Please print every record below exactly as it appears.

(Stored items from a collection)
+++++
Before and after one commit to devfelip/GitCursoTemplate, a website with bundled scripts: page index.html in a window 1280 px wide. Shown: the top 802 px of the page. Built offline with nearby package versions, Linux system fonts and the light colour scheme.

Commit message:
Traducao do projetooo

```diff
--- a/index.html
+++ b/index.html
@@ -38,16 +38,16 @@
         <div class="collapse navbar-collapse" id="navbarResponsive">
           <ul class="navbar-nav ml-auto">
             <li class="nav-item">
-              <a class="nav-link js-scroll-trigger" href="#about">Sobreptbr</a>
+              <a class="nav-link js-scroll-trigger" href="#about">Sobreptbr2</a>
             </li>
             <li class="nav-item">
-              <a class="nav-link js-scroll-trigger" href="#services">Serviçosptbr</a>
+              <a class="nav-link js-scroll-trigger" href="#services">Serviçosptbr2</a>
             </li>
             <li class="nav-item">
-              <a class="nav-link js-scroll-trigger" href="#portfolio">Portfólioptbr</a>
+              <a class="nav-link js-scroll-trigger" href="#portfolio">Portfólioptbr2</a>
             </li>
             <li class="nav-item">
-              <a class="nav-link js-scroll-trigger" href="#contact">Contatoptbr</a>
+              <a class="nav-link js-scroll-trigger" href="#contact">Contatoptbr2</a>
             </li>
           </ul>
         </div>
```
+++++
### Answer box
Before and after one commit to devfelip/GitCursoTemplate, a website with bundled scripts: page index.html in a window 1280 px wide. Shown: the top 802 px of the page. Built offline with nearby package versions, Linux system fonts and the light colour scheme.

Commit message:
Traducao do projetooo

```diff
--- a/index.html
+++ b/index.html
@@ -38,16 +38,16 @@
         <div class="collapse navbar-collapse" id="navbarResponsive">
           <ul class="navbar-nav ml-auto">
             <li class="nav-item">
-              <a class="nav-link js-scroll-trigger" href="#about">Sobreptbr</a>
+              <a class="nav-link js-scroll-trigger" href="#about">Sobreptbr2</a>
             </li>
             <li class="nav-item">
-              <a class="nav-link js-scroll-trigger" href="#services">Serviçosptbr</a>
+              <a class="nav-link js-scroll-trigger" href="#services">Serviçosptbr2</a>
             </li>
             <li class="nav-item">
-              <a class="nav-link js-scroll-trigger" href="#portfolio">Portfólioptbr</a>
+              <a class="nav-link js-scroll-trigger" href="#portfolio">Portfólioptbr2</a>
             </li>
             <li class="nav-item">
-              <a class="nav-link js-scroll-trigger" href="#contact">Contatoptbr</a>
+              <a class="nav-link js-scroll-trigger" href="#contact">Contatoptbr2</a>
             </li>
           </ul>
         </div>
```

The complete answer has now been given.